Pair sentenced for Kennoway assault

Bishops Court, Kennoway
Bishops Court, Kennoway
  • Serious assault
  • Two accused
  • Sheriff takes action

A teenager has avoided a jail sentence after being convicted of a severe assault during an incident in Kennoway earlier this year.

Leighton Hughes was found guilty of the charge after a three-day trial last month at Kirkcaldy Sheriff Court.

I take at face value your assurance that you’ll never offend or come before the court again.

Sheriff Alastair Thornton

Co-accused Macauley Hutchison (18) received 24 weeks’ detention for his part in the fracas, having already admitted related charges.
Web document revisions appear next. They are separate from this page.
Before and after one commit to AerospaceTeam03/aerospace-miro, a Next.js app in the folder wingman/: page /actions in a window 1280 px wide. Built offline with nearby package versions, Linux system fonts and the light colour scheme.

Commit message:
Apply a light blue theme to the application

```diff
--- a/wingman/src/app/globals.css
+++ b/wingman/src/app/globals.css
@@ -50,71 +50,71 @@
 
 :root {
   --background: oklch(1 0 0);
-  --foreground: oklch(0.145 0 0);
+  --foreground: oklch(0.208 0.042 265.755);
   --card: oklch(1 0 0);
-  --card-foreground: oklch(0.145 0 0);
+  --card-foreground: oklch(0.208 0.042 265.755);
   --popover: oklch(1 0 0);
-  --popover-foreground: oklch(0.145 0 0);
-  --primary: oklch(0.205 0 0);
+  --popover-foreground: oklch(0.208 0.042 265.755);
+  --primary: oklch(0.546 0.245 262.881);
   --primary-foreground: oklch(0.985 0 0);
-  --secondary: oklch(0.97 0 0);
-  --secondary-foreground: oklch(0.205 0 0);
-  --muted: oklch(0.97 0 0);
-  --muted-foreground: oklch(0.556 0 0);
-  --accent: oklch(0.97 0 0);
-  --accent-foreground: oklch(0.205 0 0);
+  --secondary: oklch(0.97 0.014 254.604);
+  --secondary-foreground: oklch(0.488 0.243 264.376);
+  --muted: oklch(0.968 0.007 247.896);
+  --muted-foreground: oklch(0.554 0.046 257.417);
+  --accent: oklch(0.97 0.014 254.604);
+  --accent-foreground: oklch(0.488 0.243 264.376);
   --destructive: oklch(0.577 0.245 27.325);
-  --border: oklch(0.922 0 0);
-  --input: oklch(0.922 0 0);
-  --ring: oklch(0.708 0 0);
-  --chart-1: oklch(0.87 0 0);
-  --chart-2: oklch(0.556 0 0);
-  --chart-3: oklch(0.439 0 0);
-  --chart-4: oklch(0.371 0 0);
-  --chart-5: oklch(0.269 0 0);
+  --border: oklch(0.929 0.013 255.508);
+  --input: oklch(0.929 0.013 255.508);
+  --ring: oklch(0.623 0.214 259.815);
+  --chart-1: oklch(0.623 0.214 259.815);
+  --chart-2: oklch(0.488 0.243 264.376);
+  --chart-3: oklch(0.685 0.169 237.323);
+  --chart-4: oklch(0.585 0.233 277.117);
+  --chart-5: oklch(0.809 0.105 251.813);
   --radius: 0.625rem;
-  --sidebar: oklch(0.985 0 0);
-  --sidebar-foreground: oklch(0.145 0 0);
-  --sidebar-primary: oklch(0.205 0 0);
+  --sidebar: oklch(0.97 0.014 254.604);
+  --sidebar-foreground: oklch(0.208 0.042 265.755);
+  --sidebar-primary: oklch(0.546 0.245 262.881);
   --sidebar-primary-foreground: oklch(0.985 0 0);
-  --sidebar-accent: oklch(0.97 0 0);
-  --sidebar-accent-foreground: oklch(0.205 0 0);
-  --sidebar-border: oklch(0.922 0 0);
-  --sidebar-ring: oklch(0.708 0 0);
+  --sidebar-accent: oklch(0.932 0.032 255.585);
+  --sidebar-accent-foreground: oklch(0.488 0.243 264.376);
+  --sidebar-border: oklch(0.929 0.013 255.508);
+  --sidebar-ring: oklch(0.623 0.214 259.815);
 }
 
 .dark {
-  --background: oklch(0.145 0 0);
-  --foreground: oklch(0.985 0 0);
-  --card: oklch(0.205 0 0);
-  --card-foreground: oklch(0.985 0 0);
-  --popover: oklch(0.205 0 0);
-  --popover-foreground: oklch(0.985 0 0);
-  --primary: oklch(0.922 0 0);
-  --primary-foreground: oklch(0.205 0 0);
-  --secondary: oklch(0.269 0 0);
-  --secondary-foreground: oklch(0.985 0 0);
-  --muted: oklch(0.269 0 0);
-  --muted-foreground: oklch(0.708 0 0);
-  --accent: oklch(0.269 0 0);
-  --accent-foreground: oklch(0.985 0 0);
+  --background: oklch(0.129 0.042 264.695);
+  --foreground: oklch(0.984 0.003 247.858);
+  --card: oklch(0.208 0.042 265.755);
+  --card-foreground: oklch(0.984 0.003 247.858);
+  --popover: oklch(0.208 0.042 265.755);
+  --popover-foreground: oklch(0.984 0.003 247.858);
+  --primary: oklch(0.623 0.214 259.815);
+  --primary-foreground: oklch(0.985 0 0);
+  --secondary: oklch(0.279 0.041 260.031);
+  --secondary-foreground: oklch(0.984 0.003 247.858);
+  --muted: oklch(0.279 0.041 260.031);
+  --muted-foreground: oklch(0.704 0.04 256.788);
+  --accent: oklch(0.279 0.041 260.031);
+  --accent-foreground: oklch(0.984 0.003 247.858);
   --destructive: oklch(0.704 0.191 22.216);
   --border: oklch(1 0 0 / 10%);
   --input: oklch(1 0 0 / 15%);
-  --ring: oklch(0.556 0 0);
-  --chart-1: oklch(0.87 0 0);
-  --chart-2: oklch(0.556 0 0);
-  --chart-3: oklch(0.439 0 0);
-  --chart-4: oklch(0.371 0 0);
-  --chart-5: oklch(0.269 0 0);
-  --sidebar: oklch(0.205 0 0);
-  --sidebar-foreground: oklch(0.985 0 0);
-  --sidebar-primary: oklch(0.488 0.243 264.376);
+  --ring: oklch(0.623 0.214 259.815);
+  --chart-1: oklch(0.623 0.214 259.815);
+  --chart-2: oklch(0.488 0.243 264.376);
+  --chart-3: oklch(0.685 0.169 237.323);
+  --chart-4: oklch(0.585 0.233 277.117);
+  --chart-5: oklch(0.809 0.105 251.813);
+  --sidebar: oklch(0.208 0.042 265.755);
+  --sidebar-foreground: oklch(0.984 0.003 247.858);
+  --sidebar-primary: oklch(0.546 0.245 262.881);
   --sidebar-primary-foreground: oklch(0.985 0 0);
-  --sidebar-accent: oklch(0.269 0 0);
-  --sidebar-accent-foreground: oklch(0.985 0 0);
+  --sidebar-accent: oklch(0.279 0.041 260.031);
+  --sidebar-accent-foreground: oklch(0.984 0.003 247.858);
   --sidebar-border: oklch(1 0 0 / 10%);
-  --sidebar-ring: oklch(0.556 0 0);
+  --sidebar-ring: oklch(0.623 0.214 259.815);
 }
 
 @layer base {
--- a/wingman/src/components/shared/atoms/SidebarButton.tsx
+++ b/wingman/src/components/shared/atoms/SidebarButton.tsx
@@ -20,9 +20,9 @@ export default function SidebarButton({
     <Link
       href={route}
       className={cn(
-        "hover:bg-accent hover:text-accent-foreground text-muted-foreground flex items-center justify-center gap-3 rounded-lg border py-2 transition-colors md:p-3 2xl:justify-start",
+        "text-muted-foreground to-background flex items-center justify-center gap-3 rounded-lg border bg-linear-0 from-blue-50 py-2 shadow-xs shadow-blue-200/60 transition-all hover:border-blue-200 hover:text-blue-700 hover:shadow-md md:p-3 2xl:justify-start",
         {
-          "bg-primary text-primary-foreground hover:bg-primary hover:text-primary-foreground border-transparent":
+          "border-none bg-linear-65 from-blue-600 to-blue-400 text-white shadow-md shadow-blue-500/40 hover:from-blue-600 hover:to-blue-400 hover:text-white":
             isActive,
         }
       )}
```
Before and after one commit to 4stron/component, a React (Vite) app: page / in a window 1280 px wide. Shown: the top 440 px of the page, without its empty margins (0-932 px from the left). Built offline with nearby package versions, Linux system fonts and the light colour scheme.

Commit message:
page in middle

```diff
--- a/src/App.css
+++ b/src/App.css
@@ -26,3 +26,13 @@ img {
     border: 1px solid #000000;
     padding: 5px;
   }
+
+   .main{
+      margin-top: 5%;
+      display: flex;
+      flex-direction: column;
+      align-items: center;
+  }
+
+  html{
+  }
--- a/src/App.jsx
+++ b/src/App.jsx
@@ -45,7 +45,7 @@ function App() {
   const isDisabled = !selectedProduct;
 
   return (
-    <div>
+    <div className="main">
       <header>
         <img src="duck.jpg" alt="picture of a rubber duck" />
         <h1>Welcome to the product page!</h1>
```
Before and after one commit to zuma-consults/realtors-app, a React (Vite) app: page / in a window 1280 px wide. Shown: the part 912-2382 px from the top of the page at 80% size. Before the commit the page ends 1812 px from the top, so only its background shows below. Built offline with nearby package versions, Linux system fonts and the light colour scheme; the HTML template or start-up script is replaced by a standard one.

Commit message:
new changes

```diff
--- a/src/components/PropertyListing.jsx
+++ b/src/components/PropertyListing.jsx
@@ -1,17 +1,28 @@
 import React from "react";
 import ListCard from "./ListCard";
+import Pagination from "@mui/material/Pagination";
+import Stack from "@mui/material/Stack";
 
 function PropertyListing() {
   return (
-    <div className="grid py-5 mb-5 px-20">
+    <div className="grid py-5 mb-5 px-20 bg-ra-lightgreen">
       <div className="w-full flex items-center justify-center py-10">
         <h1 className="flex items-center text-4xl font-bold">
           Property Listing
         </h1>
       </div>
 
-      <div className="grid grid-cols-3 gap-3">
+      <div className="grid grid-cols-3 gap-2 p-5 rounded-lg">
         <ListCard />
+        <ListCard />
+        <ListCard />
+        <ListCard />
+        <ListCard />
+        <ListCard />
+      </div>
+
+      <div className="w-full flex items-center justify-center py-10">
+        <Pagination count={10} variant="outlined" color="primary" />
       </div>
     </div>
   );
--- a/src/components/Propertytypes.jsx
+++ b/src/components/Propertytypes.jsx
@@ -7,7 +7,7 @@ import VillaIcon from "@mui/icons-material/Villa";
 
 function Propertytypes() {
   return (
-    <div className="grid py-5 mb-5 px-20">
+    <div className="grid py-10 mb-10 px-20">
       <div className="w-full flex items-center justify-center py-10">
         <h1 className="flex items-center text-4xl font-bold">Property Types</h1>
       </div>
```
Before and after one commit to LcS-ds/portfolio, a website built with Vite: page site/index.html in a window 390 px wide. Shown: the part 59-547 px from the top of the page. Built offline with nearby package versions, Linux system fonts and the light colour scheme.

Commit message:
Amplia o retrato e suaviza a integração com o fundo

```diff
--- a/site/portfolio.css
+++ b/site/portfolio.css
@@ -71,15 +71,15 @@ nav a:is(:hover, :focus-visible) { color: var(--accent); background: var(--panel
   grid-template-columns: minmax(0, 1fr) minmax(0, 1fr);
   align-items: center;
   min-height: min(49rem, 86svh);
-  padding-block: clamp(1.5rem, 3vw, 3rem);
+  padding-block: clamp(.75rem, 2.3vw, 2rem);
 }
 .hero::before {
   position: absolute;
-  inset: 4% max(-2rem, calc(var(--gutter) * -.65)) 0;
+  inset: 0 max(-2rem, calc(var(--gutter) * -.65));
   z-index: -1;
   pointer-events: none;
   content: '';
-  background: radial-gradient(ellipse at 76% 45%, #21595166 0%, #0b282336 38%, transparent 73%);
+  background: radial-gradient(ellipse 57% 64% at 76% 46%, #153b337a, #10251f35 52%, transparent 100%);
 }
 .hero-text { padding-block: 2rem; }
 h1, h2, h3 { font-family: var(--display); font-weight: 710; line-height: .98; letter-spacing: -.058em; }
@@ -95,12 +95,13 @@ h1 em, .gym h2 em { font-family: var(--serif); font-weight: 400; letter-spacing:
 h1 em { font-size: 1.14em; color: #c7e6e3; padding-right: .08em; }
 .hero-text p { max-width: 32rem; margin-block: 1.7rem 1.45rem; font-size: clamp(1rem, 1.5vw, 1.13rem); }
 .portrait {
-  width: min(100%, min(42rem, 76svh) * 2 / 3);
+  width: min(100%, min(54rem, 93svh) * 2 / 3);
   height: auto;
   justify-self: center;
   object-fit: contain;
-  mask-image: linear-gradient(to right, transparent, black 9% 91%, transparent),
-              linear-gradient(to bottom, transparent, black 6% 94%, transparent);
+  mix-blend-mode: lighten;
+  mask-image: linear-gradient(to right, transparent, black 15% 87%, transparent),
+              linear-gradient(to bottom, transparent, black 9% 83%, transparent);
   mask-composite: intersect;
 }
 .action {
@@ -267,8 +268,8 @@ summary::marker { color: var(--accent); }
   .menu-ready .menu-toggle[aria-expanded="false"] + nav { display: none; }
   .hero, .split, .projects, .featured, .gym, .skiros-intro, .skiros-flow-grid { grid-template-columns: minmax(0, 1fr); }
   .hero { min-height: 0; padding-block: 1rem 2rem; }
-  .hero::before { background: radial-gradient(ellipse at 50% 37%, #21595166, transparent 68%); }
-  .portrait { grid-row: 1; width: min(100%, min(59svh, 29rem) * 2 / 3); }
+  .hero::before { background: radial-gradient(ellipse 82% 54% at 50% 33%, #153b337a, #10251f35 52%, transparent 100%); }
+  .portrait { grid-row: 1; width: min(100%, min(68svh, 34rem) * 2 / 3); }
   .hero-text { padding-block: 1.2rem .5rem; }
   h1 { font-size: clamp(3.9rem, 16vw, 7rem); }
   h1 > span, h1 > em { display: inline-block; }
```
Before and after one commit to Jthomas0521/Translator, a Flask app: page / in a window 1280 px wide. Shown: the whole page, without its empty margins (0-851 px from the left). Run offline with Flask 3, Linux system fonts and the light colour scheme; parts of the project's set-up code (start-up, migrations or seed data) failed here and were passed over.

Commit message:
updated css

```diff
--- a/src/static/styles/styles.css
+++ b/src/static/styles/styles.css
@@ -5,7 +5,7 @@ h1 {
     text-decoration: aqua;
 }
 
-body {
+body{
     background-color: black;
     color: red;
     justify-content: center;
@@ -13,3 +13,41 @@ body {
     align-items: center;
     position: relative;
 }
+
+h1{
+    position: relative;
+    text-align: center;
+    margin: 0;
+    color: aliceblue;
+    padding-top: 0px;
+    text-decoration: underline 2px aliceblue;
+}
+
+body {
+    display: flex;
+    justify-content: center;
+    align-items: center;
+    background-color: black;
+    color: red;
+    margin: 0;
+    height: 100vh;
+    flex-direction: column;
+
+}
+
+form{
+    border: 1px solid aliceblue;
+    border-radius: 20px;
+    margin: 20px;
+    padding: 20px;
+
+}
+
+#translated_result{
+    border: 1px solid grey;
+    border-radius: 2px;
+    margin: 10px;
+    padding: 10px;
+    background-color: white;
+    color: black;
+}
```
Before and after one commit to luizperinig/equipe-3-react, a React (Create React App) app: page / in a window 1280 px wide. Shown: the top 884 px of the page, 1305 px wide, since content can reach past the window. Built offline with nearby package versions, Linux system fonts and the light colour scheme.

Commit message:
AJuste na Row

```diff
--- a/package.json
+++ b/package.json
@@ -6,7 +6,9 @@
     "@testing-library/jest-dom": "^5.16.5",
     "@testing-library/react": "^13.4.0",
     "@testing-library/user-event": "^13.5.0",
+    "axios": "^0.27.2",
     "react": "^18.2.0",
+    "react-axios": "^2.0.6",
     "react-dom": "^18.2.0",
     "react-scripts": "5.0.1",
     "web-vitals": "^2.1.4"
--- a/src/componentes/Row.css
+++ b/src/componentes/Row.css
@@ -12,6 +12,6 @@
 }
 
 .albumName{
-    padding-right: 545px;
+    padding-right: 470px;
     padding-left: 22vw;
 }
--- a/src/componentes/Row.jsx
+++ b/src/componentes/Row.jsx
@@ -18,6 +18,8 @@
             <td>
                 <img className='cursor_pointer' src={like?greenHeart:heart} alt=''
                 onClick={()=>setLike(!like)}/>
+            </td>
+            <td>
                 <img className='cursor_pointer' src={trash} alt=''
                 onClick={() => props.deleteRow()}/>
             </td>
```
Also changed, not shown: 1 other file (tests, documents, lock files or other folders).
Sentence had been deferred on Hughes until last Thursday for a Criminal Justice Social Work report.

The 17-year-old was sentenced to almost two years’ supervision under a community payback order, instructed to carry out 250 hours of unpaid work within six months and to pay £1000 compensation to the victim, at £50 per month over 20 months.

He will also be tagged under a restriction of liberty order, between 11.30pm and 7am, for six months.

Hughes, of Halfields Gardens, Kennoway, was warned by Sheriff Alastair Thornton that a custodial sentence had topped the list of options for disposing of the case, as it was such a serious assault.

However, the report contained a number of aspects in his favour.

Hughes had been found guilty of assaulting Jason King in Bishops Court, Kennoway, on March 27, to his severe injury and permanent impairment, while acting with Hutchison and others unknown.

Hutchison, appearing from custody, had been remanded in relation to other matters.

He had also admitted, while acting with others unknown, assaulting Sandy King, brandishing a bottle at him, chasing him and repeatedly punching and kicking him on the head and body to his injury, as well as acting aggressively and having an offensive weapon (a bottle) in a public place.

His 24-week sentence was backdated to June 4.

Sheriff Thornton said he would take into account the fact Hughes was not the only perpetrator.

He was a first offender who appeared to have no previous involvement with the police and was still a young man.

He had left school with a number of qualifications and was in employment and at college.

He had distanced himself from his previous associates and co-operated with the report, which concluded he was at a low risk of re-offending.

He also had a “very supportive, respectable, responsible family”, added the sheriff.

“You have expressed significant remorse for this incident and I take at face value your assurance that you will never offend or come before the court again,” he said.

The community payback order would be “stringent”, he added, with a number of requirements, including attendance at a whole system work programme.

The restriction of liberty offer was “a punitive element which will curtail future opportunities for any drunken violence of the kind for which you have been convicted,” said Sheriff Thornton.

The sheriff warned Hughes that, if there were any breaches of the orders, he “would not hesitate” in imposing detention, probably for at least 18 months to two years, given the nature of the offence.